NEW YORK ( TheStreet) -- For 60% of U.S. families there is "no financial plan for college," according to a study from Sallie Mae, which is likely why parents are contributing less and less to paying for the kids' education: only 27% of all college costs last year, compared with 36% in 2010.
That doesn't mean parents are giving up on college for their kids -- in fact, far from it, since according to the study, 85% of U.S. parents "strongly agreed" college is a great launching pad to lifelong success for their children, the highest figure since 2006.
"In this post-recession environment, families overwhelmingly believe in the dream of college, yet they are more realistic when it comes to how they pay for it," says Jack Remondi, chef executive at Sallie Mae. "The study found that the majority of families do not have a financial plan to pay for college. We recognize that having a plan, however, increases the likelihood of success. That is the ultimate goal, for students, families, schools and us."

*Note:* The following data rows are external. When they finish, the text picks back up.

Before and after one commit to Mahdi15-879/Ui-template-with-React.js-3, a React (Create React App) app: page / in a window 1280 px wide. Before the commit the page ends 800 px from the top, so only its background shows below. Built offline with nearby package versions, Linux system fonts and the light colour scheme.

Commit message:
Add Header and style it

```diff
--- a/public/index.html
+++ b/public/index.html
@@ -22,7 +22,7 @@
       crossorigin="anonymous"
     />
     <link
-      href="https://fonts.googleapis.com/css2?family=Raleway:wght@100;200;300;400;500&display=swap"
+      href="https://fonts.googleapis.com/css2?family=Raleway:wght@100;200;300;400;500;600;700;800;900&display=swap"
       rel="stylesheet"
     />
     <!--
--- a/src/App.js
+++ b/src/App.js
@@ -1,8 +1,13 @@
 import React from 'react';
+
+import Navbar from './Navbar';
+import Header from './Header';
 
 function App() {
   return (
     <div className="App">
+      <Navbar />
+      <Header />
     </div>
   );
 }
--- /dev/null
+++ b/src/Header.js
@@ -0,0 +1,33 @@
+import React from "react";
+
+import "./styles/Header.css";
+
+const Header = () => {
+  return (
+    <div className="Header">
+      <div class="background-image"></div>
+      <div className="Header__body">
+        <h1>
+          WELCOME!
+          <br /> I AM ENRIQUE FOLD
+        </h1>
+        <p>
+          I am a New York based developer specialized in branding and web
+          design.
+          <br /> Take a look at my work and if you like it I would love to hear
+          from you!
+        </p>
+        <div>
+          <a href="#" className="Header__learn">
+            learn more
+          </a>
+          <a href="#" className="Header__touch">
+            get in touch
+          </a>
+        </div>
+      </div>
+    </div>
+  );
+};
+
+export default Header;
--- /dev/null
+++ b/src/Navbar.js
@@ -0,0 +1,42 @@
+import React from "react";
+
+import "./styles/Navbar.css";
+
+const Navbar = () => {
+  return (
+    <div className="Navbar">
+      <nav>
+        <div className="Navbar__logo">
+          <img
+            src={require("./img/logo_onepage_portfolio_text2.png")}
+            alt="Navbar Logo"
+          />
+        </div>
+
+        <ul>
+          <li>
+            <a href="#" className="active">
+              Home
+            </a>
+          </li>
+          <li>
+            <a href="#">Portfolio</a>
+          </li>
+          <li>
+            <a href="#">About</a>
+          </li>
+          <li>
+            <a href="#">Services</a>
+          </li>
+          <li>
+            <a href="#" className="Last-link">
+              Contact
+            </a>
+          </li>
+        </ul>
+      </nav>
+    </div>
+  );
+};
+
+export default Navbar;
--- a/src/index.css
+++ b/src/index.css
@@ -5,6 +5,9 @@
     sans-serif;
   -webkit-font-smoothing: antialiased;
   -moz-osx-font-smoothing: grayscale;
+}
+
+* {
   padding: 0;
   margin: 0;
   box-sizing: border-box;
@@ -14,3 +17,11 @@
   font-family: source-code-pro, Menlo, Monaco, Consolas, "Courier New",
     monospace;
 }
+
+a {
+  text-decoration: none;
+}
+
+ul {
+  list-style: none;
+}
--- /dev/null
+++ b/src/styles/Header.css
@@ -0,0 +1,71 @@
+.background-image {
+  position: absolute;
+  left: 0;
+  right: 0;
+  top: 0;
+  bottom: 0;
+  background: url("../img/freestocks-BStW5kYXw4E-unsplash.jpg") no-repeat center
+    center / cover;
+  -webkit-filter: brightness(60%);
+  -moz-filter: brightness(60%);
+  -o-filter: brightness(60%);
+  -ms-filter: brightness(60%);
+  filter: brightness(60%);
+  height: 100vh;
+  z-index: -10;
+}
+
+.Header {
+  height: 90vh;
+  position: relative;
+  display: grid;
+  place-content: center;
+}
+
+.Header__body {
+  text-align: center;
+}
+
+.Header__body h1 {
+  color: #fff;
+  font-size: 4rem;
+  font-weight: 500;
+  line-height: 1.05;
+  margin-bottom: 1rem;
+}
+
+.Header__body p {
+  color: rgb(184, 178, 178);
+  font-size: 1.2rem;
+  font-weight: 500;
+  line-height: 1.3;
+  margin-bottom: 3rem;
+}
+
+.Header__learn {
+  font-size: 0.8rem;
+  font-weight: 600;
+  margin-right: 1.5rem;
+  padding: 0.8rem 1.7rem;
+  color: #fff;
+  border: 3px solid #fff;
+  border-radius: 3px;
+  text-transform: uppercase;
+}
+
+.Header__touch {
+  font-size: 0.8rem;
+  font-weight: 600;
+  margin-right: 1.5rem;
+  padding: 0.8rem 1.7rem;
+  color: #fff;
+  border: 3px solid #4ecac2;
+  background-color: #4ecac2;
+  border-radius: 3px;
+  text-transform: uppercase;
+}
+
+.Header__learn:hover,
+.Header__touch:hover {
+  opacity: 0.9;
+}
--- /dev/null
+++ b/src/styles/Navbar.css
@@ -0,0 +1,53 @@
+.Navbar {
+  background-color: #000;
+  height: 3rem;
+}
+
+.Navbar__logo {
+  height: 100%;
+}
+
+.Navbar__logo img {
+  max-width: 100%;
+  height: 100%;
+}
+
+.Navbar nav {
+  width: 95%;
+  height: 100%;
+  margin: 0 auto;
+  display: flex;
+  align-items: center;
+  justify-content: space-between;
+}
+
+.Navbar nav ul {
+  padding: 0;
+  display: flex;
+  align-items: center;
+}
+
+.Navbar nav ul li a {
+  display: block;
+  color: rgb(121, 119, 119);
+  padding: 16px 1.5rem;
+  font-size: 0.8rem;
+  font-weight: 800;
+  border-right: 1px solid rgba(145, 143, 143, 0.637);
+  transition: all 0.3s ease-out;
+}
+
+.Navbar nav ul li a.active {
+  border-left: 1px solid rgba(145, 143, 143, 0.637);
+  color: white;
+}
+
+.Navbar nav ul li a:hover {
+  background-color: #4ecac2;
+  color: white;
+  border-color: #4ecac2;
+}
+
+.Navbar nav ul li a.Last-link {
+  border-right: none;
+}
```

Sallie Mae is using the release of the report to push its Upromise program, which enables parents and college students to earn money for college or repay student loans through a rewards-based consumer shopping program.The free program is set up so members earn 5% or more cash back for college by shopping through retail partners including Apple (AAPL), Target (TGT), Best Buy (BBY) and Bed, Bath & Beyond (BBBY). Through July 30, Upromise has earned $750 million in cash-back rewards for participating families and students. The average annual college savings per family, about $32 per family, is not much to shout about, though. That's why Sallie Mae has some additional money-saving tips: RewardU is one source for deals. Include college roommates. If you know who your child's roommate will be, reach out to them before hitting campus. As Sallie Mae puts it, "there is no need for two dorm refrigerators, microwaves or televisions in a tight space."